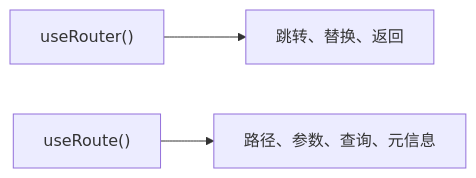
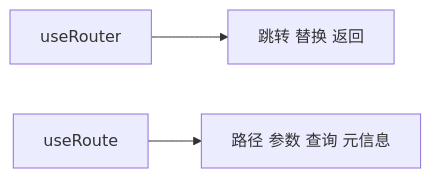
The first of 3 diagrams in _posts/2026-08-01-vue-common-objects.md (Tonite14/tonite14.github.io), drawn with Mermaid before and after one commit. The commit also changed other lines of this file, not shown here.

````diff
--- a/_posts/2026-08-01-vue-common-objects.md
+++ b/_posts/2026-08-01-vue-common-objects.md
@@ -29,5 +29,5 @@
 ```mermaid
-flowchart LR
-    A["useRouter()"] --> B[跳转、替换、返回]
-    C["useRoute()"] --> D[路径、参数、查询、元信息]
+graph LR
+    A[useRouter] --> B[跳转 替换 返回]
+    C[useRoute] --> D[路径 参数 查询 元信息]
 ```
````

WHAT YOU WILL DO: Exactly as written, reproduce all of the entries while dropping the pictures.

TASK OUTPUT:
The first of 3 diagrams in _posts/2026-08-01-vue-common-objects.md (Tonite14/tonite14.github.io), drawn with Mermaid before and after one commit. The commit also changed other lines of this file, not shown here.

````diff
--- a/_posts/2026-08-01-vue-common-objects.md
+++ b/_posts/2026-08-01-vue-common-objects.md
@@ -29,5 +29,5 @@
 ```mermaid
-flowchart LR
-    A["useRouter()"] --> B[跳转、替换、返回]
-    C["useRoute()"] --> D[路径、参数、查询、元信息]
+graph LR
+    A[useRouter] --> B[跳转 替换 返回]
+    C[useRoute] --> D[路径 参数 查询 元信息]
 ```
````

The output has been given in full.